There’s something afoot abut data.
Whether it is Sir Tim’s vision of a Web of Data (or is it the W3C Linked Data?), there is something emerging with not only the availability of more data (heck even the government is on it http://www.data.gov) but more what we can do with it… Tom Coates was on this early noting that (in 2008 at least) 90% of twitter activity was not at twitter.com web site but through the APIs that allow data (small bits) to flow in and out.
It is something I marvel at on a daily basis trying to follow the tracks of Tony Hirst who weaves magic with data.
I’m toying with something I hope to blog about i a few days that is prying open a whole pack of neurons for me in terms of “potential for something big and cool I cannot yet formulate).
But in the meantime, I’ve had swirling around the older neurons and experience with seamless flow of not so earth shattering data in some not so obscure software.
I’m talking about song lyrics.
If you have been living in a Google Proof cave, perhaps you are un-aware that you can search almost any song title, or lyric fragment in Google, and score a free transcript of your tune (even more so if you include +lyric in your search box) I imagine a lot of these are people manually typing in lyrics to a web site (??).
I typically do this when I am looking to be clever (or aim to be) and use some fragment of song lyrics in a blog post, or maybe even parody it. A few weeks back, I was motivates to leave a comment on Gardner Campbell’s post about his 5th anniversary of blogging.

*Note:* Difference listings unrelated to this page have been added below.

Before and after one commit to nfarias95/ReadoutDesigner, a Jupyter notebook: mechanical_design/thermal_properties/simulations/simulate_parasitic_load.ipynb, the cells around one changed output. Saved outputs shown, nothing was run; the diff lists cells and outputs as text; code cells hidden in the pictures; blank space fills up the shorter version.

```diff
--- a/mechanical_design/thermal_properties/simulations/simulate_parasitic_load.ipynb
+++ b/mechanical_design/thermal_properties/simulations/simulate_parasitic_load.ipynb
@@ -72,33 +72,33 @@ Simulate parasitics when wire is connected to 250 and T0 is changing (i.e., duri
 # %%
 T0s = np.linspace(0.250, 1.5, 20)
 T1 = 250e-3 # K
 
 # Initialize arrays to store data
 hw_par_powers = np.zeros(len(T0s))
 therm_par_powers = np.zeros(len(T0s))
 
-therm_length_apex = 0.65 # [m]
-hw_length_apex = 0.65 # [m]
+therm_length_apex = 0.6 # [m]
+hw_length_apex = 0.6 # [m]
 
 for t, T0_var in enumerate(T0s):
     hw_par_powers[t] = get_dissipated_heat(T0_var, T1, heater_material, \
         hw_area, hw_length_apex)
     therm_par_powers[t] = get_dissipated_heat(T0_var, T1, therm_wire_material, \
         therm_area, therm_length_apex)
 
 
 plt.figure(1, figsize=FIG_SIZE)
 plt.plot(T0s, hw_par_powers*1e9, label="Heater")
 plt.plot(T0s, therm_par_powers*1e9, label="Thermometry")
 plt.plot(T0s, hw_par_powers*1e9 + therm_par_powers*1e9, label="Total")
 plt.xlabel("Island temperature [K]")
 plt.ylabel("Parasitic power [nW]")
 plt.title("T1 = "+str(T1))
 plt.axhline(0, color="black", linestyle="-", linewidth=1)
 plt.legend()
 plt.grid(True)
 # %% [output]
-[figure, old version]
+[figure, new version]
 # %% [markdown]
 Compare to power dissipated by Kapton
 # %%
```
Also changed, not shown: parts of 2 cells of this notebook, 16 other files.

Knowing and appreciating our mutual love of the music of the Who, I thought I’d try a parody of “Long Live Rock” to change the lyrics to “Long Live Blog”. Typically I would do the Google Dance (woah look at all those results).
But I also remembered downloaded a nifty tool for Mac OSX called iClip Lyrics (oh dear, it lookis like version 2.1 now requires a few $$ payment). If you launch this tool and iTunes together, as you play a song in iTunes, iClip Lyrics does searches among the lyric web sites and downloads the full song lyrics, often in less than 10 seconds:
If it does not find, it, the app has some search tools to hone in on lyrics for ore obscure songs. I’ve not tried it, but MiniLyrics might do something similar for Windows users.
This handy, and might have been enough, but the magic part is that iClip Lyrics inserts the found lyrics into iTunes (it is a tab under the Get Info) for any song, so without any effort on my part besides playing a song), it is filling in data in iTunes, kind of like a database entry:
And then what is cool is that the same data flows to my iPhone when synced, so the lyrics appear in the iPod app:
This is not all so amazing, except that it is seamless to me- the lyric data flows from one app to the other in a sensible manner.
And even more, if I find the lyrics “wrong”, in iClip Lyrics (or iTunes), I can edit the lyrics to my liking -maybe even to the version I left a a comment for Gardner:
Down at Mary Washington the scene was changing
Tech and Learning were pushing out A-rating
We weren’t the first unit to blog off campus
And find interest quickly to ramp up on us
These days it’s all tweets and Facebook
Blogs are dead they say
Long live blog
Long live blog, I read it every night
Long live blog, come on and subscribe
Long live blog, be it dead or alive
Data.. its about to get more fun. Data… it’s not just for statisticians. Data…
The post "Song Lyrics Data" was originally scraped from the bottom of the pickel barrel at CogDogBlog (http://cogdogblog.com/2009/07/lyrics/) on July 27, 2009.